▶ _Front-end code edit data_
◆ ◆ ◆ ◆ ◆
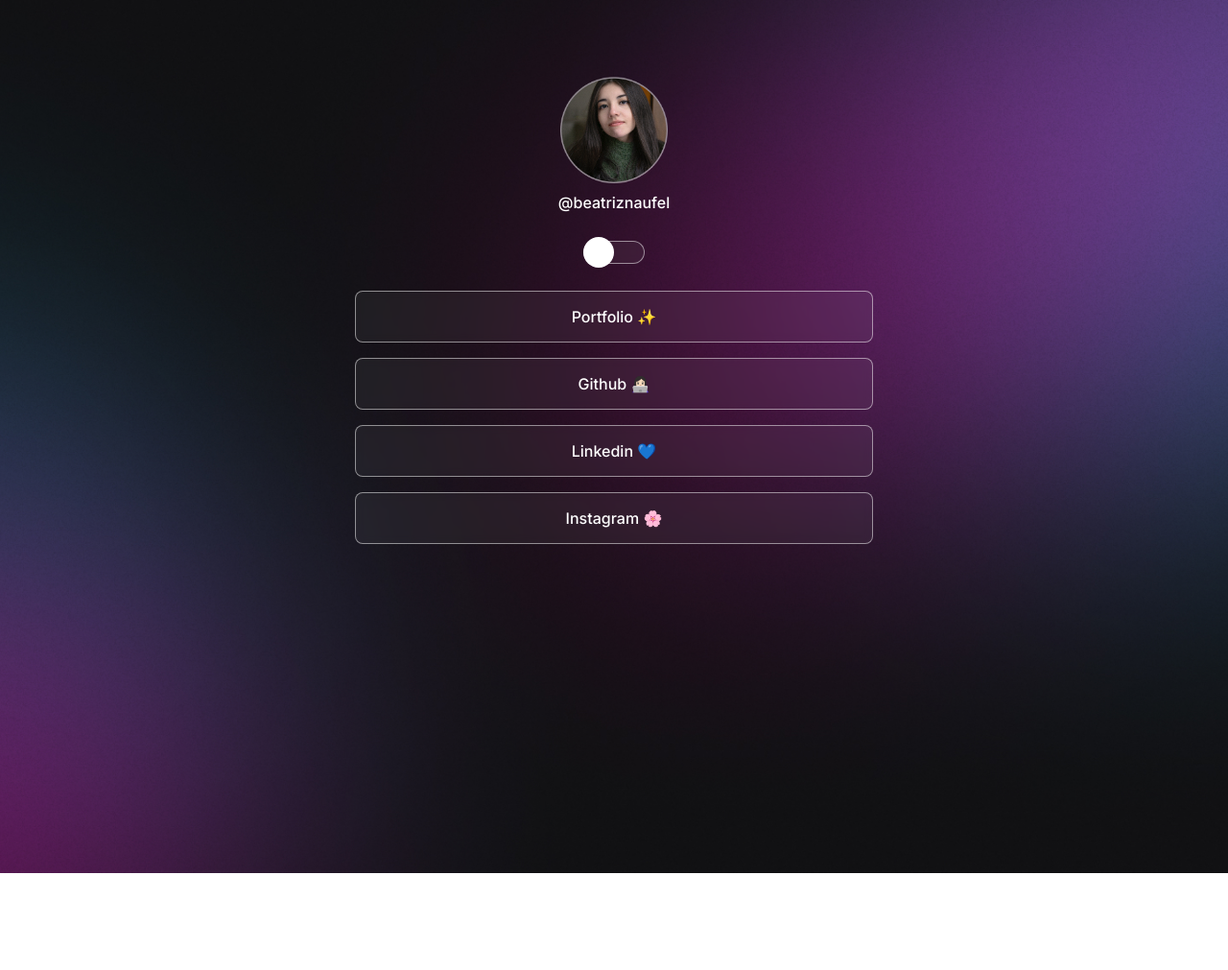
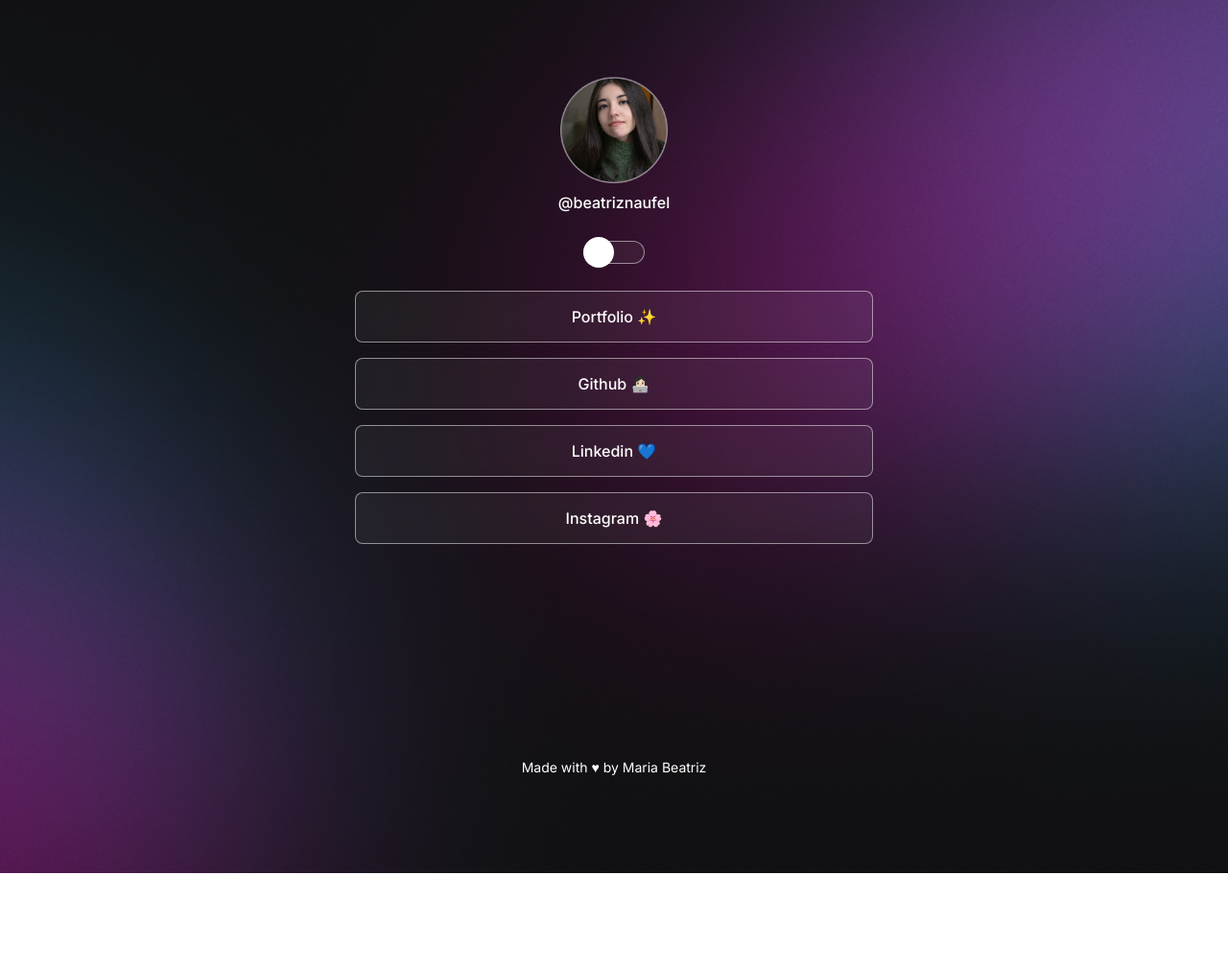
Before and after one commit to beatriznaufel/devlinks, a plain HTML site: page index.html in a window 1280 px wide. Shown: the whole page at 96% size. Drawn offline with Linux system fonts and the light colour scheme.

Commit message:
Adjust footer padding

```diff
--- a/style.css
+++ b/style.css
@@ -136,7 +136,7 @@ ul li a:hover {
 }
 
 footer {
-  padding: 50px 0;
+  padding: 30px 0;
   text-align: center;
   font-size: 14px;
 }
@@ -146,7 +146,7 @@ footer {
     --bg-url: url("assets/bg-desktop.jpg");
   }
   footer {
-    padding: 350px 0;
+    padding: 200px 0;
   }
 
   .light {
```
◆ ◆ ◆ ◆ ◆
▶ _Task statement_
Render the records above word for word and leave the pictures out.

▶ _Answer for the task_
Before and after one commit to beatriznaufel/devlinks, a plain HTML site: page index.html in a window 1280 px wide. Shown: the whole page at 96% size. Drawn offline with Linux system fonts and the light colour scheme.

Commit message:
Adjust footer padding

```diff
--- a/style.css
+++ b/style.css
@@ -136,7 +136,7 @@ ul li a:hover {
 }
 
 footer {
-  padding: 50px 0;
+  padding: 30px 0;
   text-align: center;
   font-size: 14px;
 }
@@ -146,7 +146,7 @@ footer {
     --bg-url: url("assets/bg-desktop.jpg");
   }
   footer {
-    padding: 350px 0;
+    padding: 200px 0;
   }
 
   .light {
```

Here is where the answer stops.